The fall of Lucifer was a popular topic in medieval literature and art, as both this 14th century painting by an artist now known only as the Master of the Rebel Angels and this excerpt from Geoffrey Chaucer’s The Canterbury Tales, written in the last decades of the 14th century, attest. Chaucer’s lilting original from “The Monk’s Tale” appears on top; J.U. Nicholson’s modernized version, from Great Books of the Western World (ed. Robert Maynard Hutchins [Chicago: Univ. of Chicago Press, 1952]), appears beneath.
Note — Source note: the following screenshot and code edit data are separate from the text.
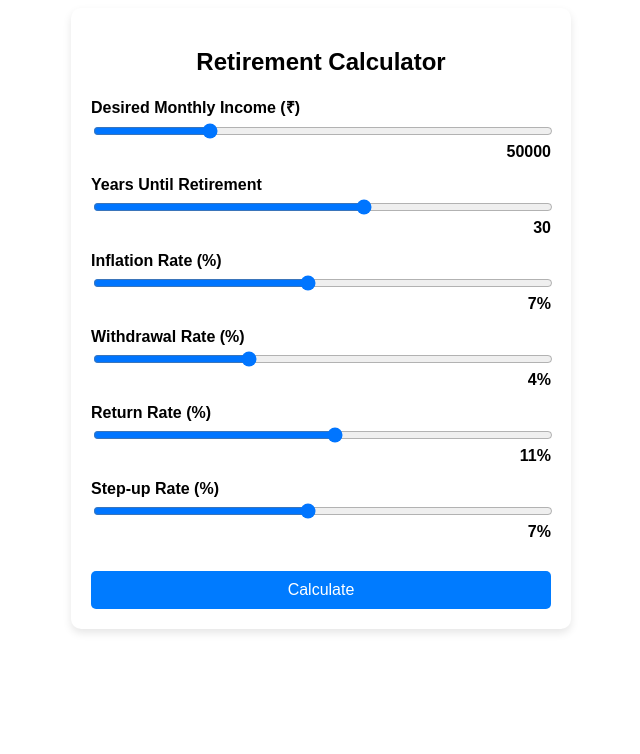
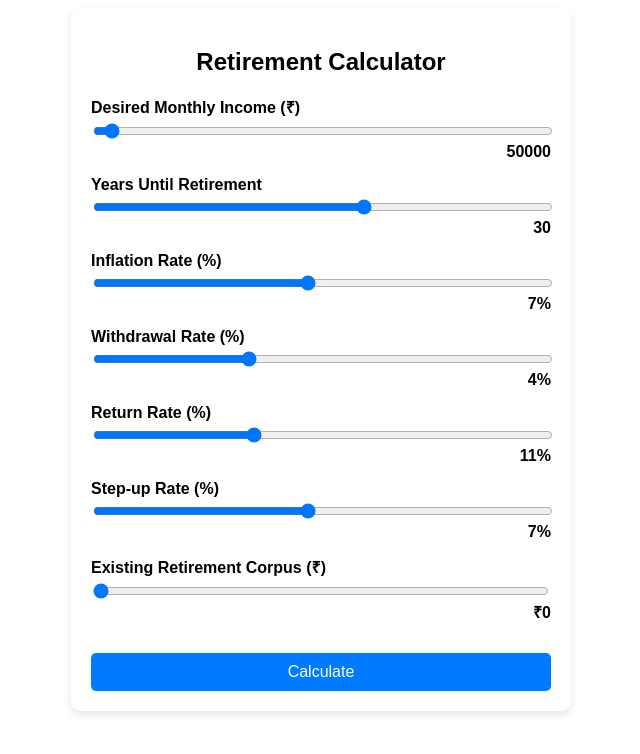
Before and after one commit to MUAHMMEDJASEEM/retirement, a React (Create React App) app: page / in a window 1280 px wide. Shown: the top 754 px of the page, without its empty margins (319-959 px from the left). Built offline with nearby package versions, Linux system fonts and the light colour scheme.

Commit message:
Update App.js

```diff
--- a/src/App.js
+++ b/src/App.js
@@ -7,10 +7,14 @@ const RetirementCalculator = () => {
   const [withdrawalRate, setWithdrawalRate] = useState(4);
   const [returnRate, setReturnRate] = useState(11);
   const [stepUpRate, setStepUpRate] = useState(7);
+  const [existingCorpus, setExistingCorpus] = useState(0);
   const [result, setResult] = useState(null);
 
   const adjustForInflation = (value, years, rate) => value * (1 + rate / 100) ** years;
   const calculateRetirementCorpus = (monthly, rate) => (monthly * 12) / (rate / 100);
+
+  // Future value of existing corpus at return rate
+  const futureValueOfExistingCorpus = (corpus, years, returnRate) => corpus * (1 + returnRate / 100) ** years;
 
   const futureValueWithStepUp = (initial, years, returnRate, stepUpRate) => {
     let total = 0;
@@ -40,11 +44,22 @@ const RetirementCalculator = () => {
   const calculateRetirementPlan = () => {
     const futureMonthlyIncome = adjustForInflation(monthlyIncome, years, inflationRate);
     const retirementCorpus = calculateRetirementCorpus(futureMonthlyIncome, withdrawalRate);
-    const initialInvestment = findInitialInvestment(retirementCorpus, years, returnRate, stepUpRate);
+
+    // Calculate how much the existing corpus will grow in `years`
+    const futureCorpusValue = futureValueOfExistingCorpus(existingCorpus, years, returnRate);
+
+    // Remaining corpus needed after accounting for future growth of existing corpus
+    const remainingCorpus = Math.max(retirementCorpus - futureCorpusValue, 0);
+
+    // Find required annual investment
+    const initialInvestment = findInitialInvestment(remainingCorpus, years, returnRate, stepUpRate);
 
     setResult({
       futureMonthlyIncome,
       retirementCorpus,
+      existingCorpus,
+      futureCorpusValue,
+      remainingCorpus,
       initialInvestment,
     });
   };
@@ -53,11 +68,12 @@ const RetirementCalculator = () => {
     <div className="container">
       <div className="card">
         <h2>Retirement Calculator</h2>
+
         <label>Desired Monthly Income (₹)</label>
         <input
           type="range"
           min="1000"
-          max="200000"
+          max="2000000"
           step="1000"
           value={monthlyIncome}
           onChange={(e) => setMonthlyIncome(Number(e.target.value))}
@@ -101,7 +117,7 @@ const RetirementCalculator = () => {
         <input
           type="range"
           min="1"
-          max="20"
+          max="30"
           step="0.1"
           value={returnRate}
           onChange={(e) => setReturnRate(Number(e.target.value))}
@@ -119,13 +135,33 @@ const RetirementCalculator = () => {
         />
         <span>{stepUpRate}%</span>
 
+        <label>Existing Retirement Corpus (₹)</label>
+        <div style={{ display: "flex", alignItems: "center", gap: "10px" }}>
+          <input
+            type="range"
+            min="0"
+            max="50000000"
+            step="10000"
+            value={existingCorpus}
+            onChange={(e) => setExistingCorpus(Number(e.target.value))}
+            style={{ flex: "1" }}
+          />
+
+        </div>
+        <span>₹{existingCorpus.toLocaleString()}</span>
+
+
         <button onClick={calculateRetirementPlan}>Calculate</button>
       </div>
+
       {result && (
         <div className="card">
           <h3>Retirement Plan Summary</h3>
           <p>Future Monthly Income Needed: ₹{result.futureMonthlyIncome.toFixed(0)}/month</p>
           <p>Required Retirement Corpus: ₹{result.retirementCorpus.toFixed(0)}</p>
+          <p>Existing Corpus: ₹{result.existingCorpus.toFixed(0)}</p>
+          <p>Future Value of Existing Corpus: ₹{result.futureCorpusValue.toFixed(0)}</p>
+          <p>Remaining Corpus to be Accumulated: ₹{result.remainingCorpus.toFixed(0)}</p>
           <p>Starting Annual Investment: ₹{result.initialInvestment.toFixed(0)}</p>
           <p><b>Disclaimer</b>: The calculations provided are estimates based on the inputs given. Actual investment returns, inflation rates, and financial conditions may vary. This tool is for informational purposes only and does not constitute financial advice. Please consult a financial advisor before making investment decisions.</p>
         </div>
```
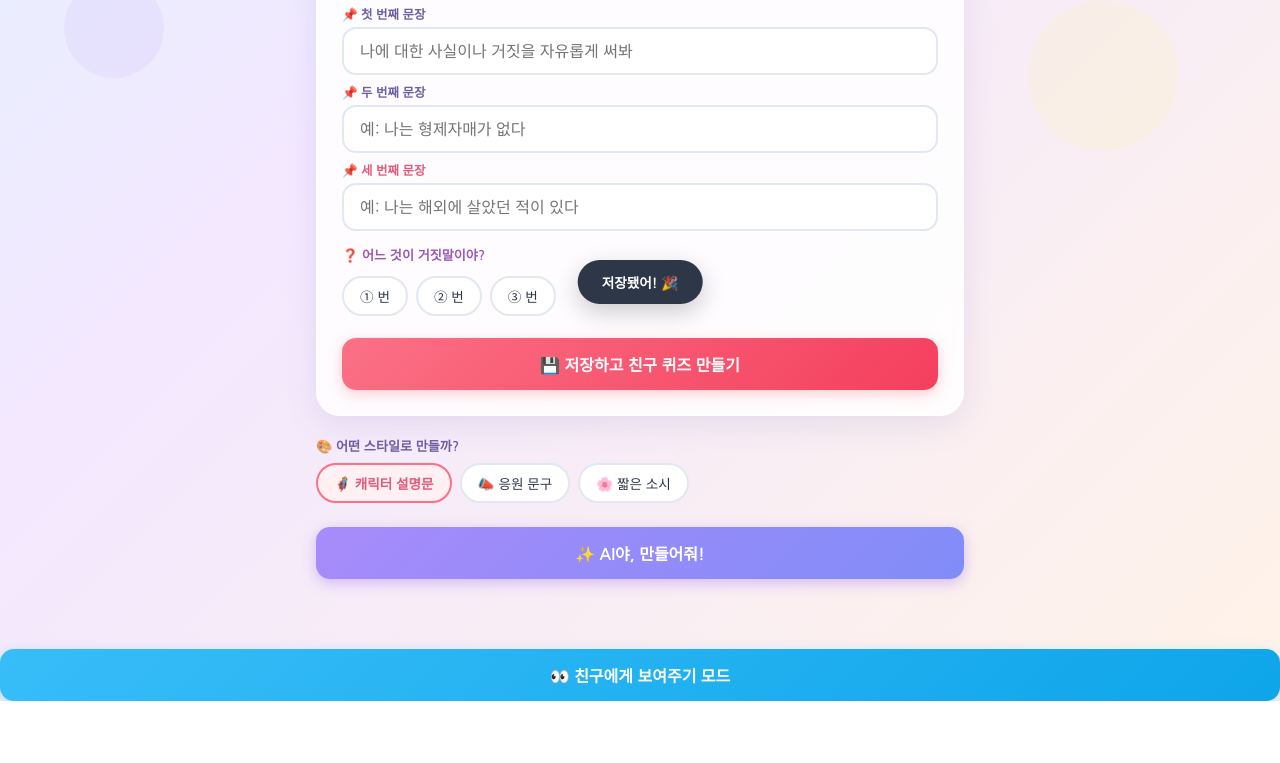
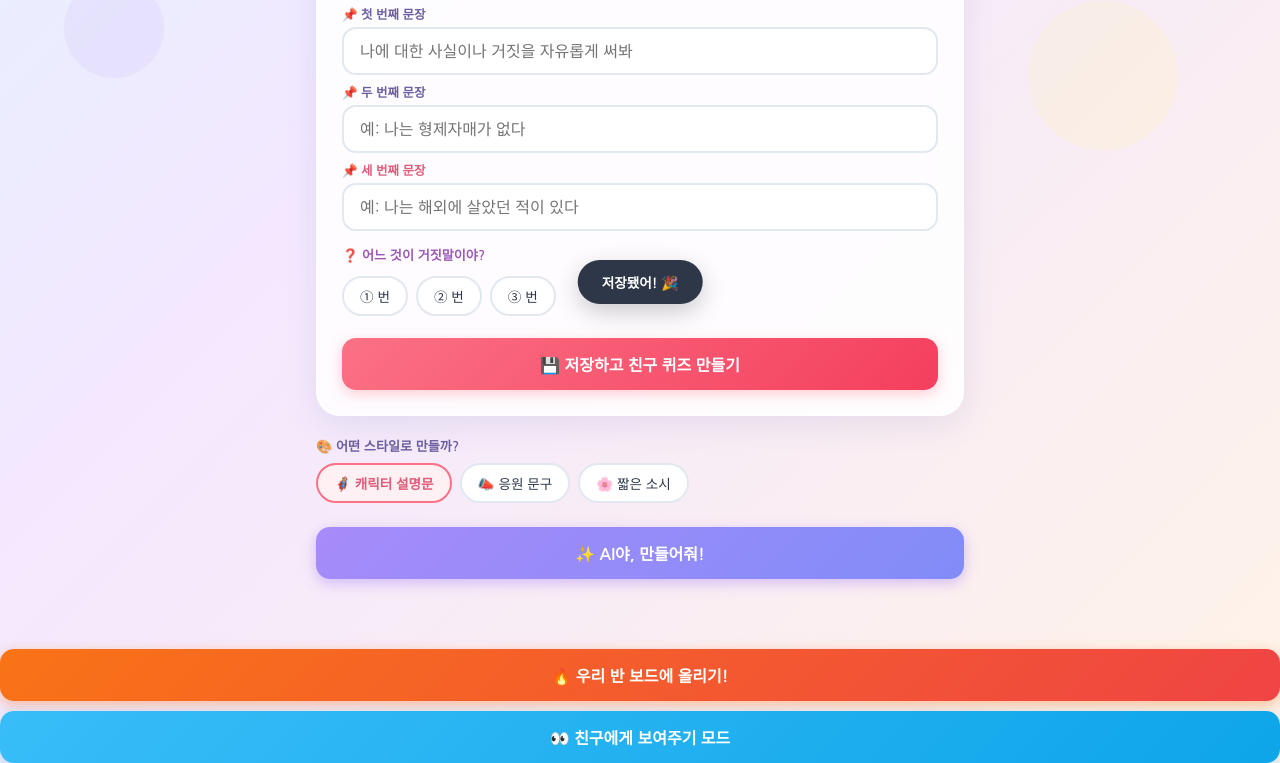
Before and after one commit to dannyeum/Icebreaking-WhoAmI, a plain HTML site: page index.html in a window 1280 px wide. Shown: the part 552-1315 px from the top of the page. Before the commit the page ends 1253 px from the top, so only its background shows below. Drawn offline with Linux system fonts and the light colour scheme; a web font is replaced by a local one.

Commit message:
Update index.html

```diff
--- a/index.html
+++ b/index.html
@@ -613,7 +613,8 @@
 
     <button class="btn btn-lemon btn-full" id="regen" style="display:none;margin-top:8px;" onclick="generateAI()">🔄 다시 만들어줘!</button>
   </div>
-
+  <!-- Share Button -->
+  <button class="btn btn-full" style="background:linear-gradient(135deg,#f97316,#ef4444);color:white;box-shadow:0 4px 14px rgba(249,115,22,.4);" onclick="shareToBoard()">🔥 우리 반 보드에 올리기!</button>
   <!-- Card View Button -->
   <button class="btn btn-sky btn-full" onclick="toggleCardView()">👀 친구에게 보여주기 모드</button>
 
```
At Lucifer, though he an angel were, And nat a man, at him I wol biginne; For, thogh fortune may non angel dere, From heigh degree yet fel he for his sinne Doun in-to helle, wher he yet is inne. O Lucifer! Brightest of angels alle, Now artow Sathanas, that maist nat twinne Out of miserie, in which that thou art falle.
With Lucifer, though he was angel fair And not a man, with him will I begin; For though Fortune may not an angel dare, From high degree yet fell he for his sin Down into Hell, and he lies yet therein. O Lucifer, brightest of angels all, Now art thou Satan, and thou may’st not win From misery wherein thou far did’st fall!